> _Listed entries_
-=-=-

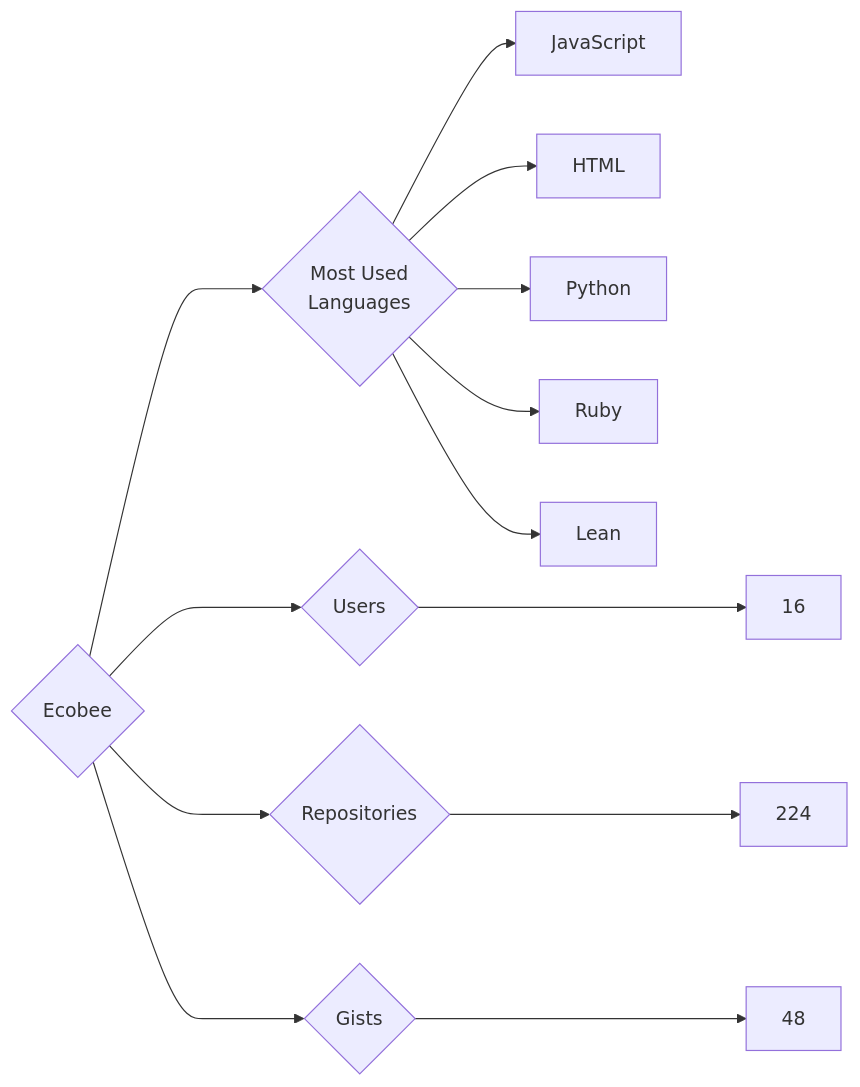
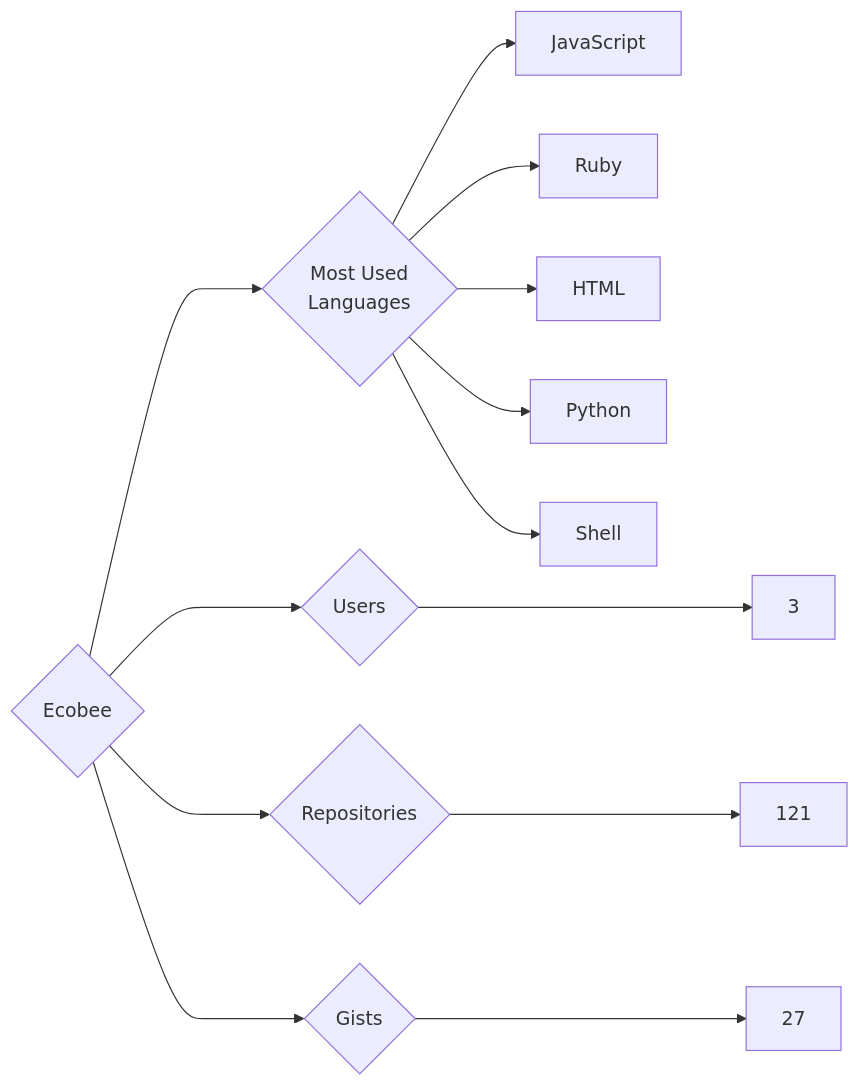
The diagram in targets/Ecobee/README.md (trickest/insiders), drawn with Mermaid before and after one commit. The commit also changed 838 other files, not shown here.

````diff
--- a/targets/Ecobee/README.md
+++ b/targets/Ecobee/README.md
@@ -3,13 +3,13 @@
 ```mermaid
 graph LR
 COMPANY_NAME{Ecobee}
-COMPANY_NAME ---> U{Users} ---> UN[16]
-COMPANY_NAME ---> R{Repositories} ---> RN[224]
-COMPANY_NAME ---> G{Gists} ---> GN[48]
+COMPANY_NAME ---> U{Users} ---> UN[3]
+COMPANY_NAME ---> R{Repositories} ---> RN[121]
+COMPANY_NAME ---> G{Gists} ---> GN[27]
 COMPANY_NAME ---> ML{Most Used<br>Languages}
 ML --> JavaScript[JavaScript]
+ML --> Ruby[Ruby]
 ML --> HTML[HTML]
 ML --> Python[Python]
-ML --> Ruby[Ruby]
-ML --> Lean[Lean]
+ML --> Shell[Shell]
 ```
````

-=-=-

> _Task to complete_
Repeat the listing word for word, omitting the pictures.

> _Response_
The diagram in targets/Ecobee/README.md (trickest/insiders), drawn with Mermaid before and after one commit. The commit also changed 838 other files, not shown here.

````diff
--- a/targets/Ecobee/README.md
+++ b/targets/Ecobee/README.md
@@ -3,13 +3,13 @@
 ```mermaid
 graph LR
 COMPANY_NAME{Ecobee}
-COMPANY_NAME ---> U{Users} ---> UN[16]
-COMPANY_NAME ---> R{Repositories} ---> RN[224]
-COMPANY_NAME ---> G{Gists} ---> GN[48]
+COMPANY_NAME ---> U{Users} ---> UN[3]
+COMPANY_NAME ---> R{Repositories} ---> RN[121]
+COMPANY_NAME ---> G{Gists} ---> GN[27]
 COMPANY_NAME ---> ML{Most Used<br>Languages}
 ML --> JavaScript[JavaScript]
+ML --> Ruby[Ruby]
 ML --> HTML[HTML]
 ML --> Python[Python]
-ML --> Ruby[Ruby]
-ML --> Lean[Lean]
+ML --> Shell[Shell]
 ```
````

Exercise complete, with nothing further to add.